Tuesday, May 10, 2011
The many ways of serving your nation
The past few weeks have brought forth some rather unforeseen and in some cases, unwholesome sights to that sacred circumambulation the country was going to round up in holding the LG elections. While the show of aspirants ready to commit, participate and serve, in what is a primarily central process unique to the country, the overwhelming desire of the disqualified candidates in seeking a review of what they perceive to be wrongful misjudgment from the ECB, to no fault of their own, must find a solution.

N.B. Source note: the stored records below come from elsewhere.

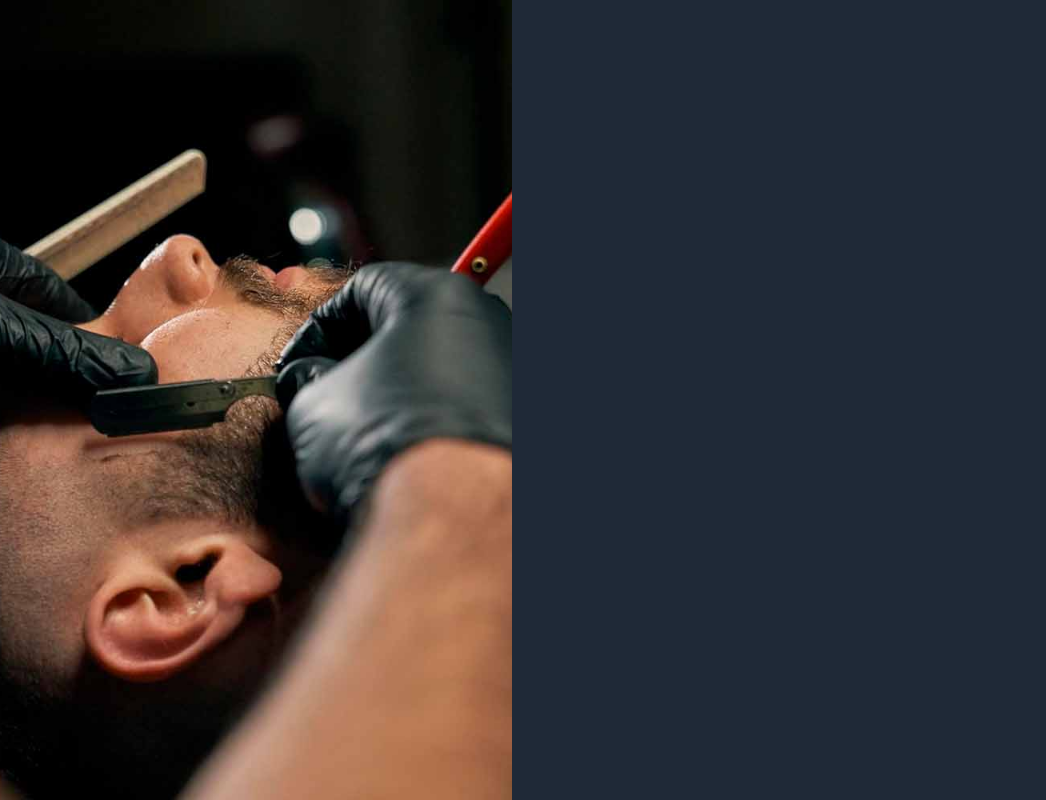
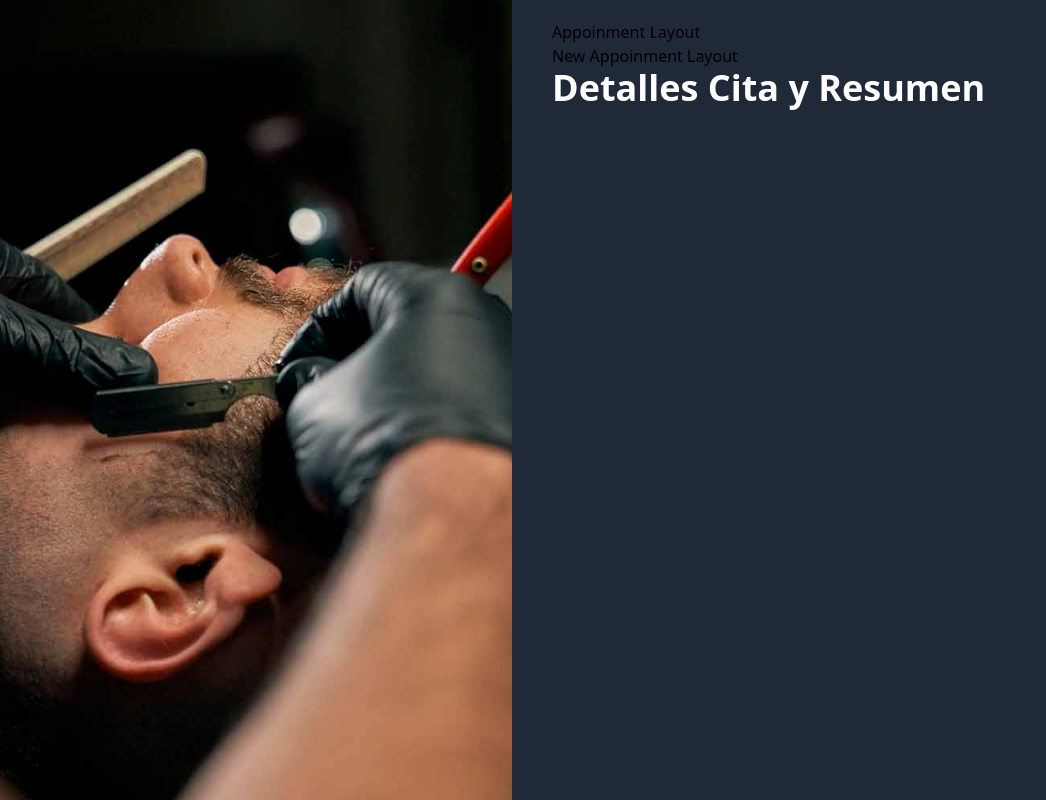
Before and after one commit to Jair-vet/Salon-App-Frontend, a Vue app: page /reservaciones/nueva/detalles in a window 1280 px wide. Before the commit this address had no page. Shown: the whole page, without its empty margins (0-1046 px from the left). Built offline with nearby package versions, Linux system fonts and the light colour scheme.

Commit message:
Create the basic routes

```diff
--- a/src/router/index.js
+++ b/src/router/index.js
@@ -1,5 +1,7 @@
 import { createRouter, createWebHistory } from 'vue-router'
 import HomeView from '../views/HomeView.vue'
+import AppointmentsLayoutVue from '@/views/appointments/AppointmentsLayout.vue'
+
 
 const router = createRouter({
   history: createWebHistory(import.meta.env.BASE_URL),
@@ -9,6 +11,29 @@ const router = createRouter({
       name: 'home',
       component: HomeView
     },
+    {
+      path: '/reservaciones',
+      name: 'appointments',
+      component: AppointmentsLayoutVue,
+      children: [
+        {
+          path: 'nueva',
+          component: () => import('../views/appointments/NewAppointmentLayout.vue'),
+          children: [
+            {
+              path: '',
+              name: 'new-appointment',
+              component: () => import('../views/appointments/ServicesView.vue'),
+            },
+            {
+              path: 'detalles',
+              name: 'appointment-details',
+              component: () => import('../views/appointments/AppointmentView.vue'),
+            },
+          ]
+        }
+      ]
+    }
   ]
 })
 
--- /dev/null
+++ b/src/views/appointments/AppointmentView.vue
@@ -0,0 +1,9 @@
+<script setup>
+
+</script>
+
+
+<template>
+    <h2 class="text-4xl font-extrabold text-white">Detalles Cita y Resumen</h2>
+
+</template>
--- /dev/null
+++ b/src/views/appointments/AppointmentsLayout.vue
@@ -0,0 +1,14 @@
+<script setup>
+
+</script>
+
+
+<template>
+    <div>
+        <h1>Appoinment Layout</h1>
+    </div>
+
+    <main>
+        <RouterView />
+    </main>
+</template>
--- /dev/null
+++ b/src/views/appointments/NewAppointmentLayout.vue
@@ -0,0 +1,15 @@
+<script setup>
+
+</script>
+
+
+<template>
+    <div>
+        <h1>New Appoinment Layout</h1>
+    </div>
+
+
+    <div class="space-y-5">
+        <RouterView />
+    </div>
+</template>
--- /dev/null
+++ b/src/views/appointments/ServicesView.vue
@@ -0,0 +1,8 @@
+<script setup>
+
+</script>
+
+<template>
+    <h2 class="text-4xl font-extrabold text-white mt-10">Desde Servicios</h2>
+
+</template>
```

The non-fulfillment of the required criteria and the subsequent disqualification has caused them a lot of distress. This was palpable when the Prime Minister voiced his concerns as party leader; he’d to address their grievances, as he did for the PDP members too, for he is the Bhutanese people’s Prime Minister. But he is politically affiliated, and the LG elections are distinct in that candidates who want to run must be non-political, and are able to prove that. We are a small country, and with that in mind, one must consider the fact that in the lead up to the 2008 general elections, everyone was politicized in some manner or the other. At the grassroots level, the capable lot naturally became active campaigners for their respective parties.
Since that successful milestone, over three years has passed. Given that time frame, it seems rather odd that the necessary requirements to legitimately stand for LG offices should surface now, at this critical juncture and more inconveniently, at the 11th hour. At this stage, finger pointing and tongue lashing will only hinder the process, rather than positively contributing, which is what all of us must do, for the grassroots is the foundation of the country.
This will probably cause more hurt, rather than healing those open wounds. The good thing is that the wounds are open, and as His Majesty stated, “we must always seek ways to sit together, face to face in the spirit of brotherhood and with unity of purpose, to resolve all issues.” In more ways than one, the last couple of weeks have been constructive learning experiences. Perhaps we can take inspiration in the fact that we now realize the importance of being and staying informed, in matters pertaining to laws and regulations.
The parties now know better. Nothing should be taken for granted, least of all as elected representatives or aspiring to become one. Information and communication is the order of the day, and no future political or apolitical aspirant should have to face such rejection based on ignorance of the electoral laws, and without a doubt, the Constitution - which every Bhutanese should try and read, for it’s the written word reflecting the altruistic consciousness of a nation. Hence, a noble gesture would be to offer help to the ECB and in doing that, half the work would be accomplished in harmoniously implementing the LG elections. Sometimes, in the interest of serving the greater good, personal sacrifices have to be made; reflecting the noble testimony to a person’s character.
Our Druk Gyalpos are living embodiments. Why can’t we follow in that selfless path? As His Majesty stated, “the desired outcome of our first Local Government elections as a democracy should be that our people in the 205 gewogs of our 20 dzongkhags have faith, confidence and pride in the representatives they have elected to office. This outcome can only be achieved if we are all faithful to the Constitution, the laws of our land and the will of our People.”
That is what we must strive to do.